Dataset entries
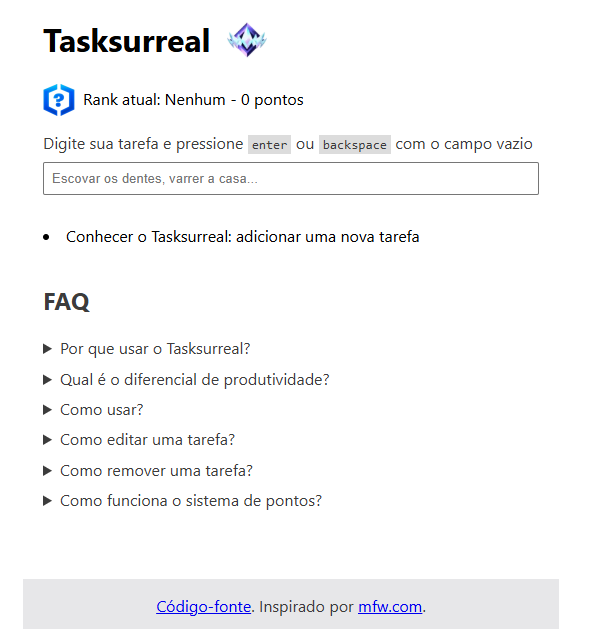
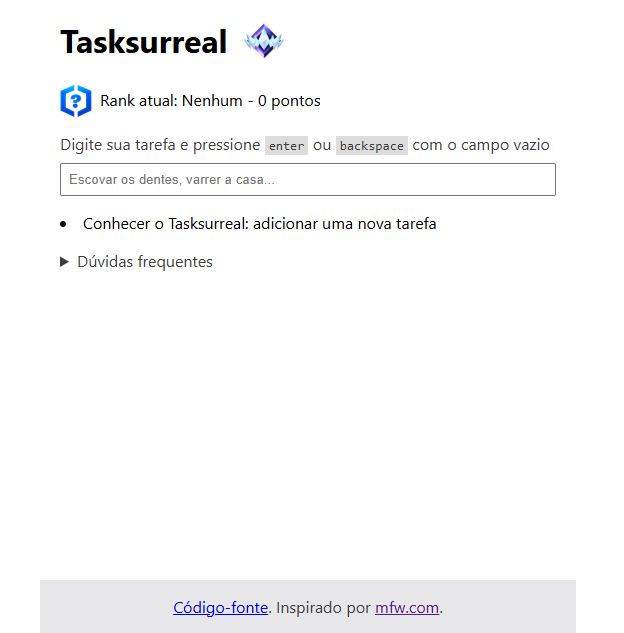
docs: upload christmas showcase

diff --git a/README.md b/README.md
@@ -1,10 +1,18 @@
 # Tasksurreal <img src="assets/unreal.webp" alt="Ícone do ranque Surreal do Fortnite" width="32" height="32" />
 
-Um gerenciador de tarefas mínimo, livre de distrações visuais e com foco na sua produtividade. 
+Uma lista de tarefas mínima, livre de distrações visuais e com foco na sua produtividade.
 
 Tasksurreal oferece uma to-do list que te incentiva a realizar seus afazeres por meio de um sistema de pontuação e te obriga a priorizar as atividades com uma limitação de tarefas.
 
 ![Página do Tasksurreal no estado inicial](docs/showcase-latest.png)
+
+<details>
+    <summary>Versão de Natal</summary>
+
+![Página do Tasksurreal no estado inicial, versão natalina](docs/showcase-xmas.png)
+
+</details>
+
 
 ## Por que usar o Tasksurreal?
 
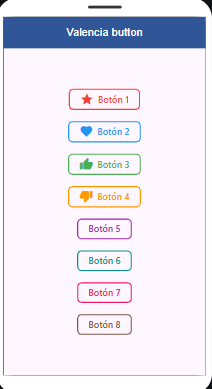
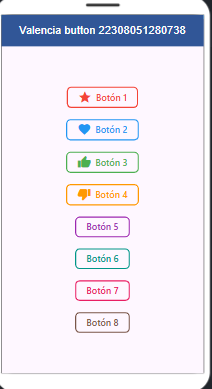
p11

Changed region(s): [[0.0, 0.0, 1.0, 1.0], [0.3113, 0.2159, 0.6792, 0.8638]]

diff --git a/lib/main.dart b/lib/main.dart
@@ -11,7 +11,7 @@ class MyApp extends StatelessWidget {
       debugShowCheckedModeBanner: false,
       home: Scaffold(
         appBar: AppBar(
-          title: const Text("Valencia button"),
+          title: const Text("Valencia button 22308051280738"),
           centerTitle: true,
           titleTextStyle:
               const TextStyle(color: Color(0xffffffff), fontSize: 20),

> _What the task requires_
Could you reproduce the entries verbatim, leaving out all pictures?

> _Answer area_
docs: upload christmas showcase

diff --git a/README.md b/README.md
@@ -1,10 +1,18 @@
 # Tasksurreal <img src="assets/unreal.webp" alt="Ícone do ranque Surreal do Fortnite" width="32" height="32" />
 
-Um gerenciador de tarefas mínimo, livre de distrações visuais e com foco na sua produtividade. 
+Uma lista de tarefas mínima, livre de distrações visuais e com foco na sua produtividade.
 
 Tasksurreal oferece uma to-do list que te incentiva a realizar seus afazeres por meio de um sistema de pontuação e te obriga a priorizar as atividades com uma limitação de tarefas.
 
 ![Página do Tasksurreal no estado inicial](docs/showcase-latest.png)
+
+<details>
+    <summary>Versão de Natal</summary>
+
+![Página do Tasksurreal no estado inicial, versão natalina](docs/showcase-xmas.png)
+
+</details>
+
 
 ## Por que usar o Tasksurreal?
 
p11

Changed region(s): [[0.0, 0.0, 1.0, 1.0], [0.3113, 0.2159, 0.6792, 0.8638]]

diff --git a/lib/main.dart b/lib/main.dart
@@ -11,7 +11,7 @@ class MyApp extends StatelessWidget {
       debugShowCheckedModeBanner: false,
       home: Scaffold(
         appBar: AppBar(
-          title: const Text("Valencia button"),
+          title: const Text("Valencia button 22308051280738"),
           centerTitle: true,
           titleTextStyle:
               const TextStyle(color: Color(0xffffffff), fontSize: 20),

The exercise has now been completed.